1. ## Current's Speed

A motorboat maintained a constant speed of 15 miles per hour relative to the water in going 10 miles upstream and then returning. The total time for the trip was 1.5 hours. Find the speed of the current.

Let c = current's speed

Distance is given to be 10 miles.

D = rt is manipulated to be t = D/r.

[10/(c - 15)] + [10/(c - 15) = 1.5

Is this correct?

2. ## Re: Current's Speed Originally Posted by harpazo [10/(c - 15)] + [10/(c - 15) = 1.5
Is this correct?
Not quite; should be:
[10/(15 - c)] + [10/(15 + c)] = 1.5

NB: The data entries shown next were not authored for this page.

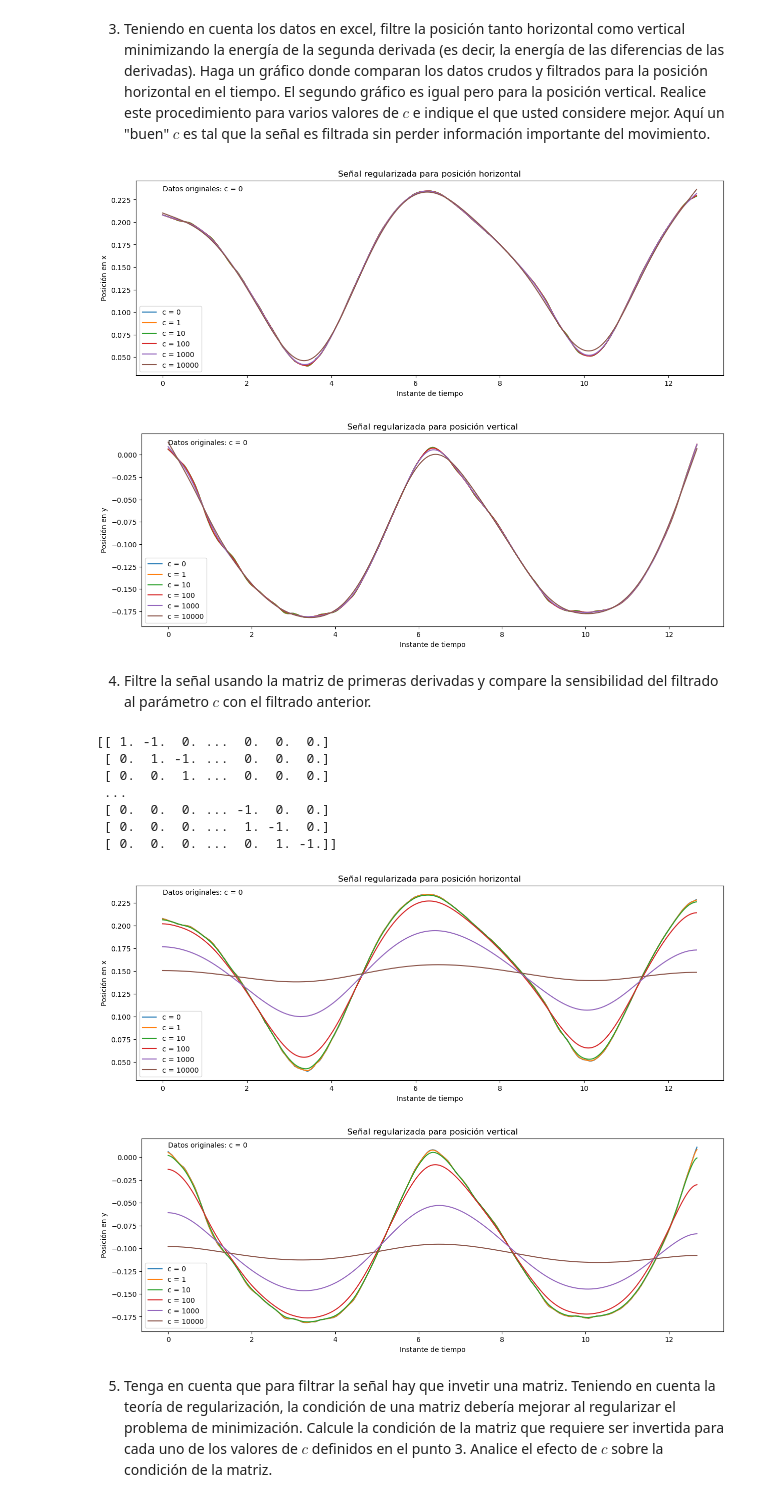
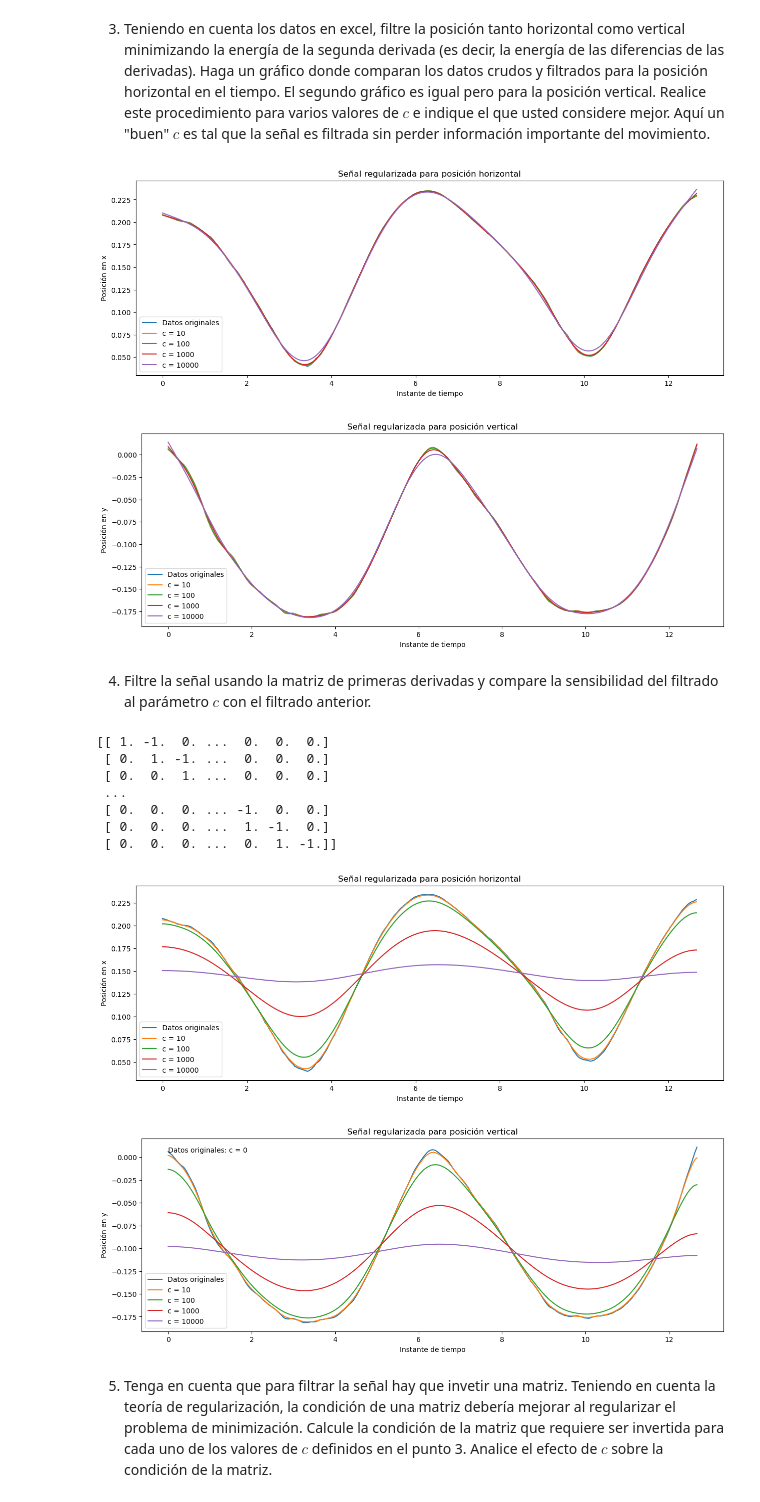
Before and after one commit to DavidTobonIBIO/Labs-IBIO2240, a Jupyter notebook: Lab11/Bono_2_2.ipynb, the cells around one changed output. Cells and saved outputs as stored; diff of their text form; code cells hidden in the pictures.

```diff
--- a/Lab11/Bono_2_2.ipynb
+++ b/Lab11/Bono_2_2.ipynb
@@ -115,42 +122,42 @@ def x_star(data, c, d):
 # %% [markdown]
 3. Teniendo en cuenta los datos en excel, filtre la posición tanto horizontal como vertical minimizando la energía de la segunda derivada (es decir, la energía de las diferencias de las derivadas). Haga un gráfico donde comparan los datos crudos y filtrados para la posición horizontal en el tiempo. El segundo gráfico es igual pero para la posición vertical. Realice este procedimiento para varios valores de $c$ e indique el que usted considere mejor. Aquí un "buen"  $c$ es tal que la señal es filtrada sin perder información importante del movimiento.
 # %%
-x_stars_x_D2 = []
-x_stars_y_D2 = []
+x_stars_D2 = []
+y_stars_D2 = []
 A_x_D2 = []
 A_y_D2 = []
 
+# Obtener los valores filtrados y la matriz que se invierte para cada c
 for i in range(len(c)):
     x_star_x, pre_inv_x = x_star(x_elbow, c[i], D2)
     x_star_y, pre_inv_y = x_star(y_elbow, c[i], D2)
-    x_stars_x_D2.append(x_star_x)
-    x_stars_y_D2.append(x_star_y)
+    x_stars_D2.append(x_star_x)
+    y_stars_D2.append(x_star_y)
     A_x_D2.append(pre_inv_x)
     A_y_D2.append(pre_inv_y)
 
-
+# Graficas de los datos filtrados usando D2 para cada c
 plt.figure(figsize=(15, 5))
+plt.plot(time, x_elbow, label="Datos originales")
 for i in range(len(c)):
-    plt.plot(time, x_stars_x_D2[i], label=f"c = {c[i]}")
+    plt.plot(time, x_stars_D2[i], label=f"c = {c[i]}")
 plt.title(f"Señal regularizada para posición horizontal")
 plt.xlabel("Instante de tiempo")
 plt.ylabel("Posición en x")
-plt.annotate("Datos originales: c = 0", xy=(min(time), max(x_stars_x_D2[0])))
 plt.legend()
 plt.show()
 
-
 plt.figure(figsize=(15, 5))
+plt.plot(time, y_elbow, label="Datos originales")
 for i in range(len(c)):
-    plt.plot(time, x_stars_y_D2[i], label=f"c = {c[i]}")
+    plt.plot(time, y_stars_D2[i], label=f"c = {c[i]}")
 plt.title(f"Señal regularizada para posición vertical")
 plt.xlabel("Instante de tiempo")
 plt.ylabel("Posición en y")
-plt.annotate("Datos originales: c = 0", xy=(min(time), max(x_stars_y_D2[0])))
 plt.legend()
 plt.show()
 # %% [output]
-[figure, old version]
+[figure, new version]
-[figure, old version]
+[figure, new version]
 # %% [markdown]
 4. Filtre la señal usando la matriz de primeras derivadas y compare la sensibilidad del filtrado al parámetro $c$ con el filtrado anterior.
@@ -157,61 +174,52 @@ plt.show()
 # %%
-def reg_dmatrix_D1(data, time):
-
-    d_matrix = np.zeros((len(time)-1,len(time)))
-
-    for i in range(len(time)-1):
-            d_matrix[i][i] = 1
-            d_matrix[i][i+1] = -1
-
-    return d_matrix
-
 D1 = reg_dmatrix_D1(x_elbow, time)
 print(D1)
 
-x_stars_x_D1 = []
-x_stars_y_D1 = []
+x_stars_D1 = []
+y_stars_D1 = []
 A_x_D1 = []
 A_y_D1 = []
 
+# Obtener los valores filtrados y la matriz que se invierte para cada c
 for i in range(len(c)):
     x_star_x, pre_inv_x = x_star(x_elbow, c[i], D1)
     x_star_y, pre_inv_y = x_star(y_elbow, c[i], D1)
-    x_stars_x_D1.append(x_star_x)
-    x_stars_y_D1.append(x_star_y)
+    x_stars_D1.append(x_star_x)
+    y_stars_D1.append(x_star_y)
     A_x_D1.append(pre_inv_x)
     A_y_D1.append(pre_inv_y)
 
-
+# Graficas de los datos filtrados usando D1 para cada c
 plt.figure(figsize=(15, 5))
+plt.plot(time, x_elbow, label="Datos originales")
 for i in range(len(c)):
-    plt.plot(time, x_stars_x_D1[i], label=f"c = {c[i]}")
+    plt.plot(time, x_stars_D1[i], label=f"c = {c[i]}")
 plt.title(f"Señal regularizada para posición horizontal")
 plt.xlabel("Instante de tiempo")
 plt.ylabel("Posición en x")
-plt.annotate("Datos originales: c = 0", xy=(min(time), max(x_stars_x_D1[0])))
 plt.legend()
 plt.show()
 
-
 plt.figure(figsize=(15, 5))
+plt.plot(time, y_elbow, label="Datos originales")
 for i in range(len(c)):
-    plt.plot(time, x_stars_y_D1[i], label=f"c = {c[i]}")
+    plt.plot(time, y_stars_D1[i], label=f"c = {c[i]}")
 plt.title(f"Señal regularizada para posición vertical")
 plt.xlabel("Instante de tiempo")
 plt.ylabel("Posición en y")
-plt.annotate("Datos originales: c = 0", xy=(min(time), max(x_stars_y_D1[0])))
+plt.annotate("Datos originales: c = 0", xy=(min(time), max(y_stars_D1[0])))
 plt.legend()
 plt.show()
 # %% [output]
 [[ 1. -1.  0. ...  0.  0.  0.]
  [ 0.  1. -1. ...  0.  0.  0.]
  [ 0.  0.  1. ...  0.  0.  0.]
  ...
  [ 0.  0.  0. ... -1.  0.  0.]
  [ 0.  0.  0. ...  1. -1.  0.]
  [ 0.  0.  0. ...  0.  1. -1.]]
-[figure, old version]
+[figure, new version]
-[figure, old version]
+[figure, new version]
 # %% [markdown]
 5. Tenga en cuenta que para filtrar la señal hay que invetir una matriz. Teniendo en cuenta la teoría de regularización, la condición de una matriz debería mejorar al regularizar el problema de minimización. Calcule la condición de la matriz que requiere ser invertida para cada uno de los valores de $c$ definidos en el punto 3. Analice el efecto de $c$ sobre la condición de la matriz.
 # %%
```
Also changed, not shown: parts of 8 cells of this notebook, 3 other files.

You won't get anywhere upstream if current is more than speed 3. ## Re: Current's Speed

Not quite. In order that the boat be able to go upstream, its speed, 15 mph relative to the water, must be greater than the current speed. That is, its speed upstream 15- c, not c- 15. Since the boat maintains a speed of 15 mph relative to the water, relative to the river bank, going upstream its speed is 15- c mph and going downstream its speed is 15+ c mph. The time it takes to go 10 m at 15- c mph is 10/(15- c) hours. The time it takes to go 10 m at 15+ c mph is 10/(15+ c) hours. So the total time to go up and down stream is 10/(15- c)+ 10/(15+ c)= 1.5.

4. ## Re: Current's Speed

I meant to place the total miles going up and down stream as 10. It was a typo at my end.

5. ## Re: Current's Speed

Multiply both sides by (15 + c)(15 - c).

When I do that, I get the following several steps later:

300 = 337.5 - 1.5c^2

300 - 337.5 = -1.5c^2

-37.5 = -1.5c^2

-37.5/-1.5 = c^2

25 = c^2

sqrt{25} = sqrt{c^2}

5 = c

-5 = c

We reject -5 mph.

The current's speed is 5 pmh.

Correct!

Wonderful.